[Version difference data]

*****

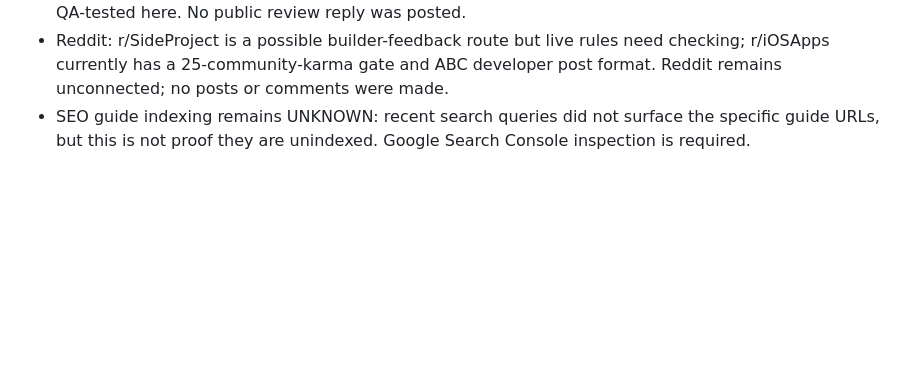
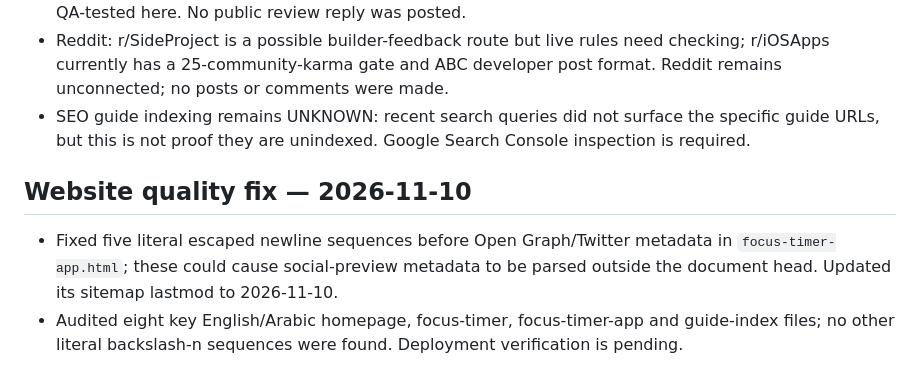
Before and after one commit to alieid12/zenith-focus-website, a Markdown page: project-brief.md, the part around the change. Rendered like a GitHub page; blank space fills up the shorter version.

Commit message:
Record website metadata repair

```diff
--- a/project-brief.md
+++ b/project-brief.md
@@ -96,3 +96,8 @@ Operating principle: maximize qualified installs and retained users per dollar a
 - The owner reported the session-persistence issue fixed on Nov 5, but this has not been independently QA-tested here. No public review reply was posted.
 - Reddit: r/SideProject is a possible builder-feedback route but live rules need checking; r/iOSApps currently has a 25-community-karma gate and ABC developer post format. Reddit remains unconnected; no posts or comments were made.
 - SEO guide indexing remains UNKNOWN: recent search queries did not surface the specific guide URLs, but this is not proof they are unindexed. Google Search Console inspection is required.
+
+
+## Website quality fix — 2026-11-10
+- Fixed five literal escaped newline sequences before Open Graph/Twitter metadata in `focus-timer-app.html`; these could cause social-preview metadata to be parsed outside the document head. Updated its sitemap lastmod to 2026-11-10.
+- Audited eight key English/Arabic homepage, focus-timer, focus-timer-app and guide-index files; no other literal backslash-n sequences were found. Deployment verification is pending.
```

*****

_What you have to do_
Leave the pictures aside and give the records above back word for word.

_Task output_
Before and after one commit to alieid12/zenith-focus-website, a Markdown page: project-brief.md, the part around the change. Rendered like a GitHub page; blank space fills up the shorter version.

Commit message:
Record website metadata repair

```diff
--- a/project-brief.md
+++ b/project-brief.md
@@ -96,3 +96,8 @@ Operating principle: maximize qualified installs and retained users per dollar a
 - The owner reported the session-persistence issue fixed on Nov 5, but this has not been independently QA-tested here. No public review reply was posted.
 - Reddit: r/SideProject is a possible builder-feedback route but live rules need checking; r/iOSApps currently has a 25-community-karma gate and ABC developer post format. Reddit remains unconnected; no posts or comments were made.
 - SEO guide indexing remains UNKNOWN: recent search queries did not surface the specific guide URLs, but this is not proof they are unindexed. Google Search Console inspection is required.
+
+
+## Website quality fix — 2026-11-10
+- Fixed five literal escaped newline sequences before Open Graph/Twitter metadata in `focus-timer-app.html`; these could cause social-preview metadata to be parsed outside the document head. Updated its sitemap lastmod to 2026-11-10.
+- Audited eight key English/Arabic homepage, focus-timer, focus-timer-app and guide-index files; no other literal backslash-n sequences were found. Deployment verification is pending.
```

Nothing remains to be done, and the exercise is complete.